AIM OF THE EXERCISE: Begin at the line containing "Add files via upload" and copy each line exactly through the end of the records, leaving out what comes before.

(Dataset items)
####################

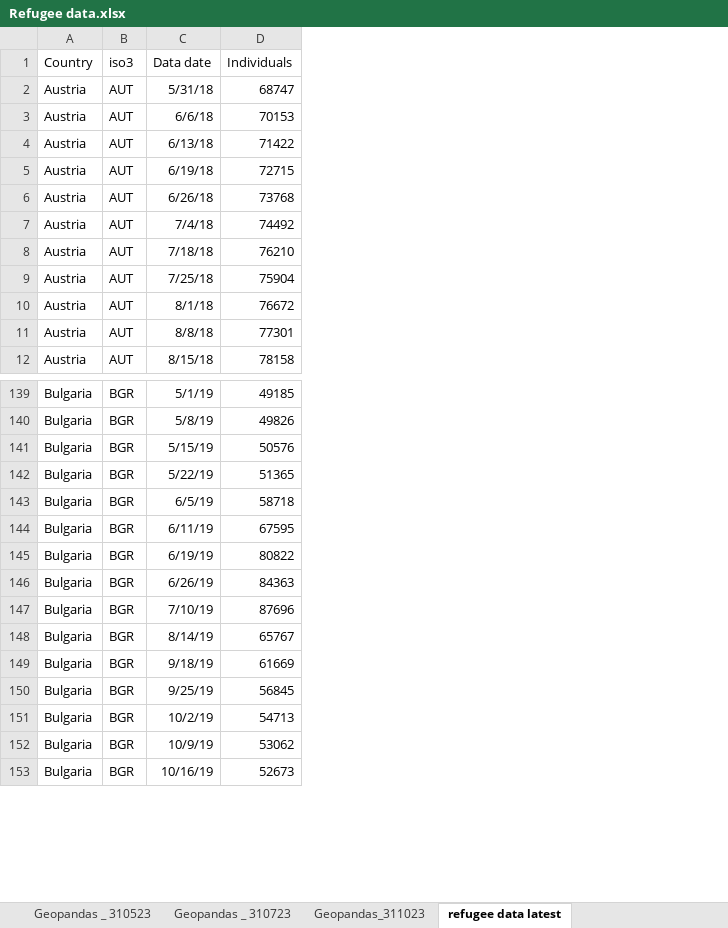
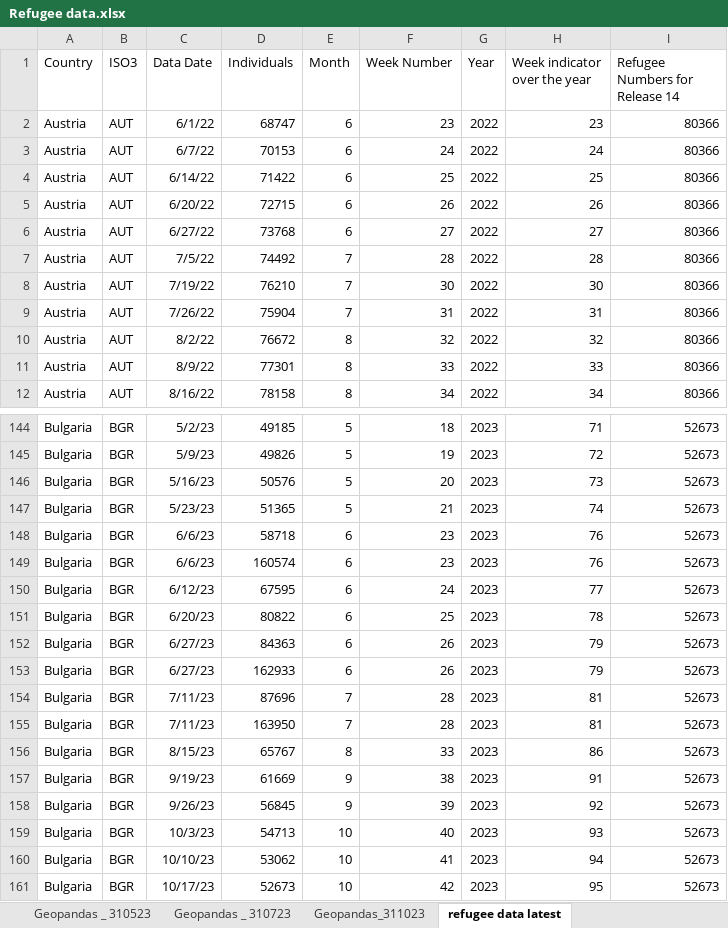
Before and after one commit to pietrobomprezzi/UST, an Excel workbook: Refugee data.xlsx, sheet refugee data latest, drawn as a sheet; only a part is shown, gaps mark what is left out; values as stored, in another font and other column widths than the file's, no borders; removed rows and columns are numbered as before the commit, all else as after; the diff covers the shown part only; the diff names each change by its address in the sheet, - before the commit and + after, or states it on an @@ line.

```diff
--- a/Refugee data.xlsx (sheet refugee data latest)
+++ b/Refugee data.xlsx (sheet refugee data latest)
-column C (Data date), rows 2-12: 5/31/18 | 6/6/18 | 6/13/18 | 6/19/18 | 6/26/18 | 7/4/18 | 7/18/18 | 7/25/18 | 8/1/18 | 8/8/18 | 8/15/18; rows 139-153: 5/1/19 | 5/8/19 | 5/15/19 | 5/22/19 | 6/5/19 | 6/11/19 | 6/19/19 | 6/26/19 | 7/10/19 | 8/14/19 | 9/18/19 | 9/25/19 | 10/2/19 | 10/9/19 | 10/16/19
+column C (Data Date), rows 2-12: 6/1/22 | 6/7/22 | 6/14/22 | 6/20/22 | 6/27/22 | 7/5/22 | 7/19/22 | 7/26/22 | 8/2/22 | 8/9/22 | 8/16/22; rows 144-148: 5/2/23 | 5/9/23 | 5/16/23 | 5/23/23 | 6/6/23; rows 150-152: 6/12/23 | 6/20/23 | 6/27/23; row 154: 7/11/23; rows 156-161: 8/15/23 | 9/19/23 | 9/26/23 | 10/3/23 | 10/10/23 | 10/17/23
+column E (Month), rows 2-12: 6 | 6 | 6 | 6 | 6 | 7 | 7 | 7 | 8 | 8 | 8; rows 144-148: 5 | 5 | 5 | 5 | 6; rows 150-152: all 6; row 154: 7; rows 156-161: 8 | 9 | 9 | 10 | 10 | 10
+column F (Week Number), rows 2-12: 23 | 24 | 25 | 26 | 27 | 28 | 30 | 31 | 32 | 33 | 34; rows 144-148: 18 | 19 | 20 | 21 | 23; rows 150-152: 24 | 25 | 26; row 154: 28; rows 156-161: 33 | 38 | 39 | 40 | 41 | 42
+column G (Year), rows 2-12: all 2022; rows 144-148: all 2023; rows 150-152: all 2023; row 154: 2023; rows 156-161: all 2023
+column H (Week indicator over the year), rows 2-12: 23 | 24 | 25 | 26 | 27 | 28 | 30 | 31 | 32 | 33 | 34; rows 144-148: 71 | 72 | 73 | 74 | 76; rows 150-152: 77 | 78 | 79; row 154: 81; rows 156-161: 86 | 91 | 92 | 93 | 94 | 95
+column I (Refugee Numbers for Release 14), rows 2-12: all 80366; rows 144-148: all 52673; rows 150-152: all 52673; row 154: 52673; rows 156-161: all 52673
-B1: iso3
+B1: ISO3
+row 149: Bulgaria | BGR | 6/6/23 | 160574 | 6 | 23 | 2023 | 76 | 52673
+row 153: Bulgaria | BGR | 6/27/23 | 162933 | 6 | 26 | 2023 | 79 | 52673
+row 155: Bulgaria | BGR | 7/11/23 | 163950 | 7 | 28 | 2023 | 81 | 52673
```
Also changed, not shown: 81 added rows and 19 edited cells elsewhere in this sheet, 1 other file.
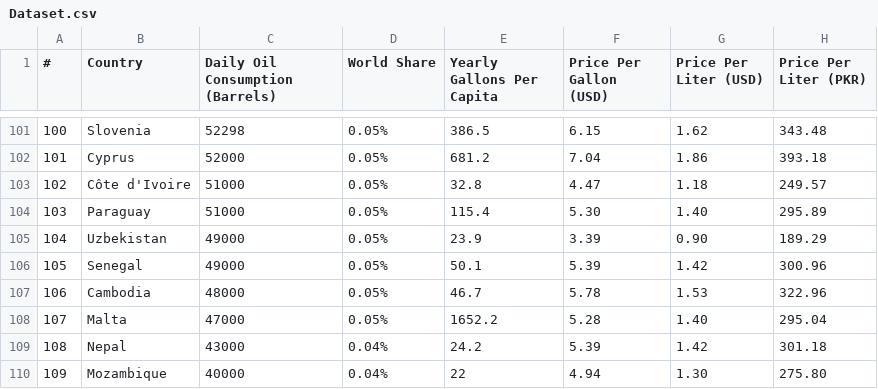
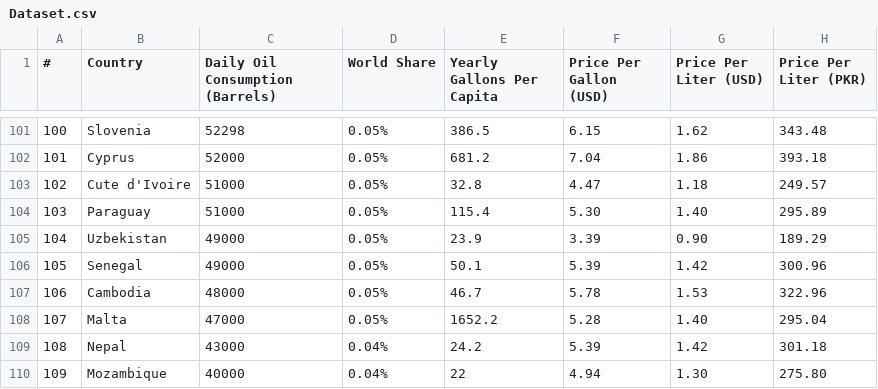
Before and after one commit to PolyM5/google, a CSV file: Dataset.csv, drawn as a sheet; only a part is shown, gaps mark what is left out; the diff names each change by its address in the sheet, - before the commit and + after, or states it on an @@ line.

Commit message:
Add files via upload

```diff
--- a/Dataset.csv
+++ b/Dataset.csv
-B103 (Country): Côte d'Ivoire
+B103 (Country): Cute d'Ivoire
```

####################

OUTPUT OF THE TASK:
Add files via upload

```diff
--- a/Dataset.csv
+++ b/Dataset.csv
-B103 (Country): Côte d'Ivoire
+B103 (Country): Cute d'Ivoire
```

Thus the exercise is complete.